 Supreme Court erred in granting the County's preanswer motion to dismiss the petition.   A preanswer motion to dismiss a CPLR article 78 petition for failure to state a cause of action is tantamount to a demurrer (see, Hondzinski v. County of Erie, 64 A.D.2d 864, 407 N.Y.S.2d 364).   Such a motion assumes the truth of the allegations contained in the petition and permits no consideration of facts alleged in support of the motion (see, Hondzinski v. County of Erie, supra, at 864-865, 407 N.Y.S.2d 364;  Matter of Mattioli v. Casscles, 50 A.D.2d 1013, 377 N.Y.S.2d 264).  Moreover, “if the court intends to treat the motion as one for summary judgment, it must give ‘adequate notice to the parties' that it so intends” (Hondzinski v. County of Erie, supra, at 865, 407 N.Y.S.2d 364, quoting Rovello v. Orofino Realty Co., 40 N.Y.2d 633, 636, 389 N.Y.S.2d 314, 357 N.E.2d 970;  see, Matter of Nassau BOCES Cent. Council of Teachers v. Board of Coop. Educ. Servs., 63 N.Y.2d 100, 103, 480 N.Y.S.2d 190, 469 N.E.2d 511).  Petitioner alleged in her petition that she was not given reasonable notice of the effects of a refusal to accept an appointment to a grade level 8 position on her continuation on the preferred eligibility list.   That allegation must be deemed to be true (see, Hondzinski v. County of Erie, supra, at 864-865, 407 N.Y.S.2d 364).   In addition, the court did not give the parties notice that it intended to treat the motion as one for summary judgment.   Therefore, as a matter of procedure, the court erred in granting the County's motion to dismiss.

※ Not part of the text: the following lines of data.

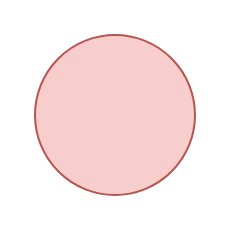
Before: content-repo-construct.drawio in skindhu/9GAG, a draw.io diagram. Source tidied: cells renumbered, new cells numbered last; positions are measured from the earlier drawing's top-left corner, leaving out a move shared by most shapes. Both pictures are drawn from the tidied source at 200%, with x=0, y=0 at pixel (34, 34).
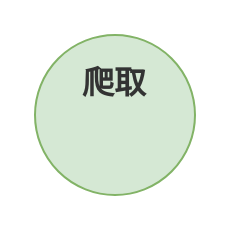
After the change.

What changed in the source:
```diff
@@
 <mxGraphModel>
   <root>
     <mxCell id="0" />
     <mxCell id="1" parent="0" />
-    <mxCell id="2" style="ellipse;whiteSpace=wrap;html=1;hachureGap=4;fontFamily=Architects Daughter;fillColor=#f8cecc;strokeColor=#b85450;" parent="1" vertex="1">
+    <mxCell id="2" style="ellipse;whiteSpace=wrap;html=1;hachureGap=4;fontFamily=Architects Daughter;fillColor=#d5e8d4;strokeColor=#82b366;" parent="1" vertex="1">
       <mxGeometry width="80" height="80" as="geometry" />
     </mxCell>
+    <mxCell id="3" value="&lt;font style=&quot;color: rgb(51, 51, 51);&quot;&gt;爬取&lt;/font&gt;" style="text;html=1;align=center;verticalAlign=middle;whiteSpace=wrap;rounded=0;fontFamily=Architects Daughter;fontSize=16;fontStyle=1;fontColor=#000099;" parent="1" vertex="1">
+      <mxGeometry x="10" y="10" width="60" height="30" as="geometry" />
+    </mxCell>
   </root>
 </mxGraphModel>
```
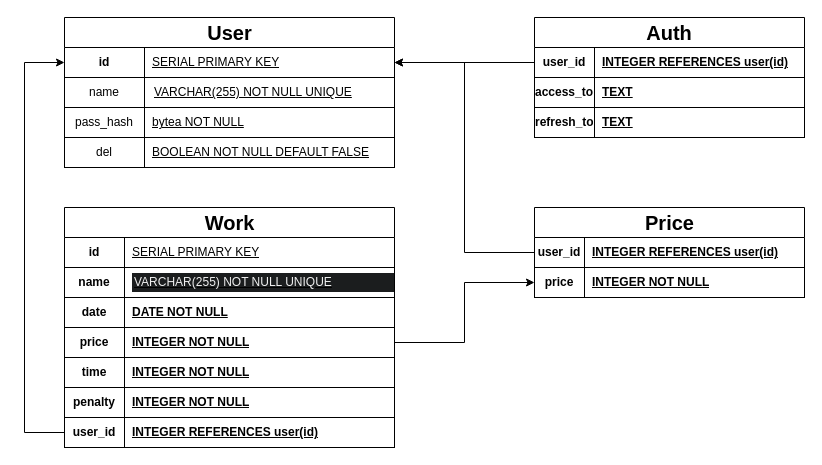
This is info/diagrams/Database.drawio from Lopsrc/DataManage, a draw.io file, before an edit. Source tidied: cells renumbered, new cells numbered last; positions are measured from the earlier drawing's top-left corner, leaving out a move shared by most shapes. Both pictures are drawn from the tidied source at 100%, with x=0, y=0 at pixel (24, 17).
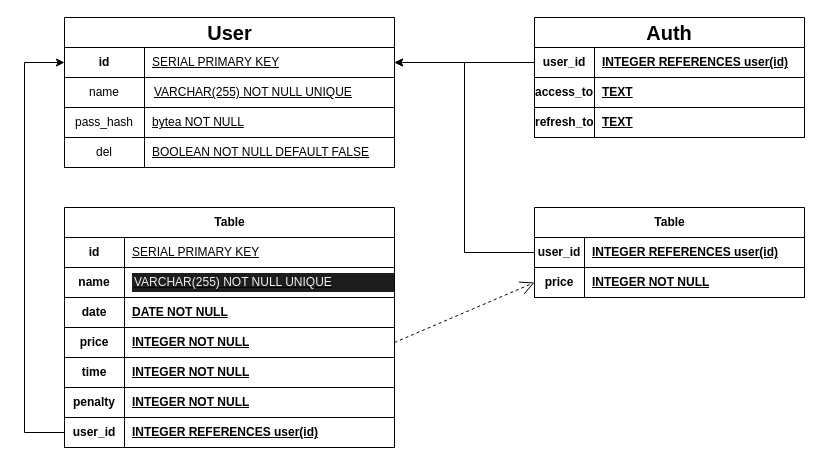
The same diagram, later.

Unchanged cells that the change refers to:
```xml
<mxCell id="35" style="shape=tableRow;horizontal=0;startSize=0;swimlaneHead=0;swimlaneBody=0;fillColor=none;points=[[0,0.5],[1,0.5]];portConstraint=eastwest;top=0;left=0;right=0;bottom=1;" parent="25" vertex="1">
  <mxGeometry y="120" width="330" height="30" as="geometry" />
</mxCell>
<mxCell id="51" style="shape=tableRow;horizontal=0;startSize=0;swimlaneHead=0;swimlaneBody=0;fillColor=none;points=[[0,0.5],[1,0.5]];portConstraint=eastwest;top=0;left=0;right=0;bottom=1;" parent="47" vertex="1">
  <mxGeometry y="60" width="270" height="30" as="geometry" />
</mxCell>
```

The edit, as a diff of the source:
```diff
@@
-    <mxCell id="25" value="&lt;font style=&quot;font-size: 20px;&quot;&gt;Work&lt;/font&gt;" style="shape=table;startSize=30;childLayout=tableLayout;rowLines=0;fontStyle=1;align=center;html=1;" parent="1" vertex="1">
+    <mxCell id="25" value="Table" style="shape=table;startSize=30;childLayout=tableLayout;rowLines=0;fontStyle=1;align=center;html=1;" parent="1" vertex="1">
       <mxGeometry x="40" y="190" width="330" height="240" as="geometry" />
     </mxCell>
@@
-    <mxCell id="47" value="&lt;font style=&quot;font-size: 20px;&quot;&gt;Price&lt;/font&gt;" style="shape=table;startSize=30;childLayout=tableLayout;rowLines=0;fontStyle=1;align=center;html=1;" parent="1" vertex="1">
+    <mxCell id="47" value="Table" style="shape=table;startSize=30;childLayout=tableLayout;rowLines=0;fontStyle=1;align=center;html=1;" parent="1" vertex="1">
       <mxGeometry x="510" y="190" width="270" height="90" as="geometry" />
     </mxCell>
@@
-    <mxCell id="55" style="edgeStyle=orthogonalEdgeStyle;rounded=0;jettySize=auto;html=1;entryX=0;entryY=0.5;entryDx=0;entryDy=0;" parent="1" edge="1" source="35" target="51">
-      <mxGeometry relative="1" as="geometry" />
-    </mxCell>
@@
+    <mxCell id="55" style="endArrow=open;endSize=12;dashed=1;html=1;rounded=0;entryX=0;entryY=0.5;entryDx=0;entryDy=0;exitX=1;exitY=0.5;exitDx=0;exitDy=0;" parent="1" edge="1" source="35" target="51">
+      <mxGeometry relative="1" as="geometry" />
+    </mxCell>
```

 Furthermore, the County failed to establish its entitlement to judgment as a matter of law.   The County's March 20, 1995 notice merely advised petitioner that, if she refused a permanent appointment to the DSS grade level 8 position, her name would be “removed from the preferred list for any future appointment in any county department other than that of your former position ” (emphasis added).   In its brief, the County candidly concedes that “the initial canvass letter to petitioner was not exhaustive in the results of refusal to accept the position offered”.   Moreover, the letter makes no reference to Civil Services Rule XVII (2)(c), which is relied upon by the County on appeal.   Thus, there is a triable issue of fact whether petitioner received sufficient notice of the effect of declination of the grade level 8 position at DSS on her future eligibility for appointment to Job Group 8 and lower positions in her former department.

Judgment unanimously reversed on the law without costs, motion denied, petition reinstated, matter remitted to Supreme Court for further proceedings and respondent directed to file and serve an answer within 20 days after service of a copy of the order of this Court with notice of entry.

MEMORANDUM: